PROBLEM DESCRIPTION —
Each line of the records below that contains "source" needs to be copied.

__________________________________________________

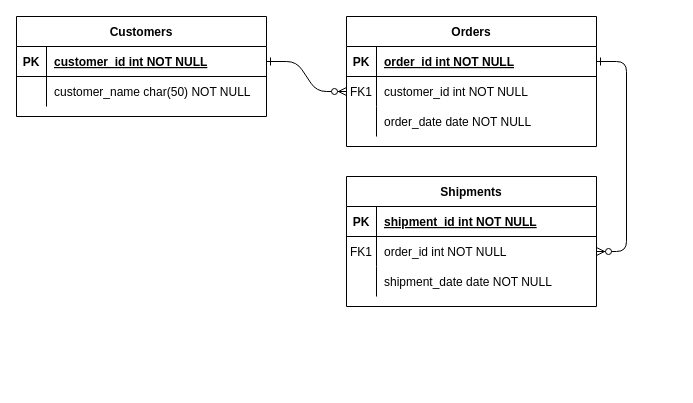
RomanLizak/postgreSQL keeps this draw.io diagram as Untitled Diagram.drawio. Above is the earlier version. Source tidied: cells renumbered, new cells numbered last; positions are measured from the earlier drawing's top-left corner, leaving out a move shared by most shapes. Both pictures are drawn from the tidied source at 100%, with x=0, y=0 at pixel (16, 16).
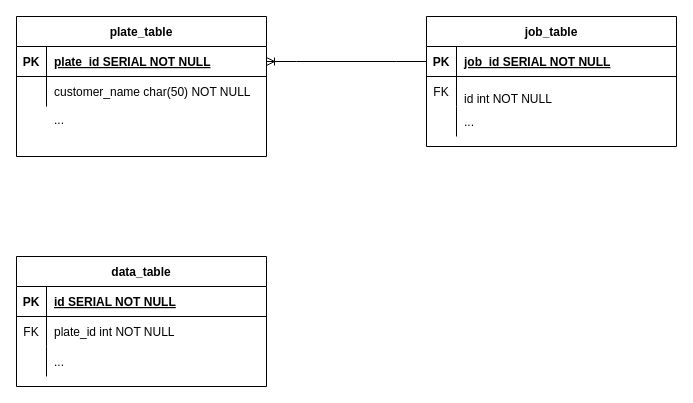
The same page after the edit.

The change refers to these unchanged cells:
```xml
<mxCell id="5" style="shape=partialRectangle;fillColor=none;points=[[0,0.5],[1,0.5]];portConstraint=eastwest;top=0;left=0;right=0;bottom=1;" parent="4" vertex="1">
  <mxGeometry y="30" width="250" height="30" as="geometry" />
</mxCell>
<mxCell id="8" style="shape=partialRectangle;fillColor=none;points=[[0,0.5],[1,0.5]];portConstraint=eastwest;top=0;left=0;right=0;bottom=0;" parent="4" vertex="1">
  <mxGeometry y="60" width="250" height="30" as="geometry" />
</mxCell>
<mxCell id="11" style="shape=partialRectangle;fillColor=none;top=0;left=0;right=0;bottom=0;" parent="4" vertex="1">
  <mxGeometry y="90" width="250" height="30" as="geometry" />
</mxCell>
<mxCell id="15" style="shape=partialRectangle;fillColor=none;top=0;left=0;right=0;bottom=1;" parent="14" vertex="1">
  <mxGeometry y="30" width="250" height="30" as="geometry" />
</mxCell>
<mxCell id="18" style="shape=partialRectangle;fillColor=none;points=[[0,0.5],[1,0.5]];portConstraint=eastwest;top=0;left=0;right=0;bottom=0;" parent="14" vertex="1">
  <mxGeometry y="60" width="250" height="30" as="geometry" />
</mxCell>
<mxCell id="21" style="shape=partialRectangle;fillColor=none;top=0;left=0;right=0;bottom=0;" parent="14" vertex="1">
  <mxGeometry y="90" width="250" height="30" as="geometry" />
</mxCell>
<mxCell id="25" style="shape=partialRectangle;fillColor=none;points=[[0,0.5],[1,0.5]];portConstraint=eastwest;top=0;left=0;right=0;bottom=1;" parent="24" vertex="1">
  <mxGeometry y="30" width="250" height="30" as="geometry" />
</mxCell>
```

The edit, as a diff of the source:
```diff
@@
-    <mxCell id="2" style="edgeStyle=entityRelationEdgeStyle;endArrow=ERzeroToMany;startArrow=ERone;endFill=1;startFill=0;" parent="1" edge="1" source="25" target="8">
-      <mxGeometry relative="1" as="geometry" />
-    </mxCell>
-    <mxCell id="3" style="edgeStyle=entityRelationEdgeStyle;endArrow=ERzeroToMany;startArrow=ERone;endFill=1;startFill=0;" parent="1" edge="1" source="5" target="18">
-      <mxGeometry relative="1" as="geometry" />
-    </mxCell>
-    <mxCell id="4" value="Orders" style="shape=table;startSize=30;childLayout=tableLayout;rowLines=0;fontStyle=1;align=center;" parent="1" vertex="1">
-      <mxGeometry x="330" width="250" height="130" as="geometry" />
+    <mxCell id="4" value="job_table" style="shape=table;startSize=30;childLayout=tableLayout;rowLines=0;fontStyle=1;align=center;" parent="1" vertex="1">
+      <mxGeometry x="410" width="250" height="130" as="geometry" />
     </mxCell>
@@
-    <mxCell id="7" value="order_id int NOT NULL " style="shape=partialRectangle;overflow=hidden;fillColor=none;top=0;left=0;bottom=0;right=0;align=left;spacingLeft=6;fontStyle=5;" parent="5" vertex="1">
+    <mxCell id="7" value="job_id SERIAL NOT NULL " style="shape=partialRectangle;overflow=hidden;fillColor=none;top=0;left=0;bottom=0;right=0;align=left;spacingLeft=6;fontStyle=5;" parent="5" vertex="1">
       <mxGeometry x="30" width="220" height="30" as="geometry" />
     </mxCell>
@@
-    <mxCell id="9" value="FK1" style="shape=partialRectangle;overflow=hidden;fillColor=none;top=0;left=0;bottom=0;right=0;" parent="8" vertex="1">
+    <mxCell id="9" value="FK" style="shape=partialRectangle;overflow=hidden;fillColor=none;top=0;left=0;bottom=0;right=0;" parent="8" vertex="1">
       <mxGeometry width="30" height="30" as="geometry" />
     </mxCell>
-    <mxCell id="10" value="customer_id int NOT NULL" style="shape=partialRectangle;overflow=hidden;fillColor=none;top=0;left=0;bottom=0;right=0;align=left;spacingLeft=6;" parent="8" vertex="1">
+    <mxCell id="10" value="&#10;id int NOT NULL" style="shape=partialRectangle;overflow=hidden;fillColor=none;top=0;left=0;bottom=0;right=0;align=left;spacingLeft=6;" parent="8" vertex="1">
       <mxGeometry x="30" width="220" height="30" as="geometry" />
     </mxCell>
@@
-    <mxCell id="13" value="order_date date NOT NULL" style="shape=partialRectangle;overflow=hidden;fillColor=none;top=0;left=0;bottom=0;right=0;align=left;spacingLeft=6;" parent="11" vertex="1">
+    <mxCell id="13" value="..." style="shape=partialRectangle;overflow=hidden;fillColor=none;top=0;left=0;bottom=0;right=0;align=left;spacingLeft=6;" parent="11" vertex="1">
       <mxGeometry x="30" width="220" height="30" as="geometry" />
     </mxCell>
-    <mxCell id="14" value="Shipments" style="shape=table;startSize=30;childLayout=tableLayout;rowLines=0;fontStyle=1;align=center;" parent="1" vertex="1">
-      <mxGeometry x="330" y="160" width="250" height="130" as="geometry" />
+    <mxCell id="14" value="data_table" style="shape=table;startSize=30;childLayout=tableLayout;rowLines=0;fontStyle=1;align=center;" parent="1" vertex="1">
+      <mxGeometry y="240" width="250" height="130" as="geometry" />
     </mxCell>
@@
-    <mxCell id="17" value="shipment_id int NOT NULL " style="shape=partialRectangle;overflow=hidden;fillColor=none;top=0;left=0;bottom=0;right=0;align=left;spacingLeft=6;fontStyle=5;" parent="15" vertex="1">
+    <mxCell id="17" value="id SERIAL NOT NULL " style="shape=partialRectangle;overflow=hidden;fillColor=none;top=0;left=0;bottom=0;right=0;align=left;spacingLeft=6;fontStyle=5;" parent="15" vertex="1">
       <mxGeometry x="30" width="220" height="30" as="geometry" />
     </mxCell>
@@
-    <mxCell id="19" value="FK1" style="shape=partialRectangle;overflow=hidden;fillColor=none;top=0;left=0;bottom=0;right=0;" parent="18" vertex="1">
+    <mxCell id="19" value="FK" style="shape=partialRectangle;overflow=hidden;fillColor=none;top=0;left=0;bottom=0;right=0;" parent="18" vertex="1">
       <mxGeometry width="30" height="30" as="geometry" />
     </mxCell>
-    <mxCell id="20" value="order_id int NOT NULL" style="shape=partialRectangle;overflow=hidden;fillColor=none;top=0;left=0;bottom=0;right=0;align=left;spacingLeft=6;" parent="18" vertex="1">
+    <mxCell id="20" value="plate_id int NOT NULL" style="shape=partialRectangle;overflow=hidden;fillColor=none;top=0;left=0;bottom=0;right=0;align=left;spacingLeft=6;" parent="18" vertex="1">
       <mxGeometry x="30" width="220" height="30" as="geometry" />
     </mxCell>
@@
-    <mxCell id="23" value="shipment_date date NOT NULL" style="shape=partialRectangle;overflow=hidden;fillColor=none;top=0;left=0;bottom=0;right=0;align=left;spacingLeft=6;" parent="21" vertex="1">
+    <mxCell id="23" value="..." style="shape=partialRectangle;overflow=hidden;fillColor=none;top=0;left=0;bottom=0;right=0;align=left;spacingLeft=6;" parent="21" vertex="1">
       <mxGeometry x="30" width="220" height="30" as="geometry" />
     </mxCell>
-    <mxCell id="24" value="Customers" style="shape=table;startSize=30;childLayout=tableLayout;rowLines=0;fontStyle=1;align=center;" parent="1" vertex="1">
-      <mxGeometry width="250" height="100" as="geometry" />
+    <mxCell id="24" value="plate_table" style="shape=table;startSize=30;childLayout=tableLayout;rowLines=0;fontStyle=1;align=center;" parent="1" vertex="1">
+      <mxGeometry width="250" height="140" as="geometry" />
     </mxCell>
@@
-    <mxCell id="27" value="customer_id int NOT NULL " style="shape=partialRectangle;overflow=hidden;fillColor=none;top=0;left=0;bottom=0;right=0;align=left;spacingLeft=6;fontStyle=5;" parent="25" vertex="1">
+    <mxCell id="27" value="plate_id SERIAL NOT NULL " style="shape=partialRectangle;overflow=hidden;fillColor=none;top=0;left=0;bottom=0;right=0;align=left;spacingLeft=6;fontStyle=5;" parent="25" vertex="1">
       <mxGeometry x="30" width="220" height="30" as="geometry" />
     </mxCell>
@@
+    <mxCell id="31" style="edgeStyle=entityRelationEdgeStyle;fontSize=12;html=1;endArrow=ERoneToMany;rounded=0;entryX=1;entryY=0.5;entryDx=0;entryDy=0;exitX=0;exitY=0.5;exitDx=0;exitDy=0;" parent="1" edge="1" source="5" target="25">
+      <mxGeometry relative="1" as="geometry" />
+    </mxCell>
+    <mxCell id="32" value="..." style="shape=partialRectangle;overflow=hidden;fillColor=none;top=0;left=0;bottom=0;right=0;align=left;spacingLeft=6;" parent="1" vertex="1">
+      <mxGeometry x="30" y="88" width="220" height="30" as="geometry" />
+    </mxCell>
```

__________________________________________________

TASK ANSWER —
RomanLizak/postgreSQL keeps this draw.io diagram as Untitled Diagram.drawio. Above is the earlier version. Source tidied: cells renumbered, new cells numbered last; positions are measured from the earlier drawing's top-left corner, leaving out a move shared by most shapes. Both pictures are drawn from the tidied source at 100%, with x=0, y=0 at pixel (16, 16).
The edit, as a diff of the source:
-    <mxCell id="2" style="edgeStyle=entityRelationEdgeStyle;endArrow=ERzeroToMany;startArrow=ERone;endFill=1;startFill=0;" parent="1" edge="1" source="25" target="8">
-    <mxCell id="3" style="edgeStyle=entityRelationEdgeStyle;endArrow=ERzeroToMany;startArrow=ERone;endFill=1;startFill=0;" parent="1" edge="1" source="5" target="18">
+    <mxCell id="31" style="edgeStyle=entityRelationEdgeStyle;fontSize=12;html=1;endArrow=ERoneToMany;rounded=0;entryX=1;entryY=0.5;entryDx=0;entryDy=0;exitX=0;exitY=0.5;exitDx=0;exitDy=0;" parent="1" edge="1" source="5" target="25">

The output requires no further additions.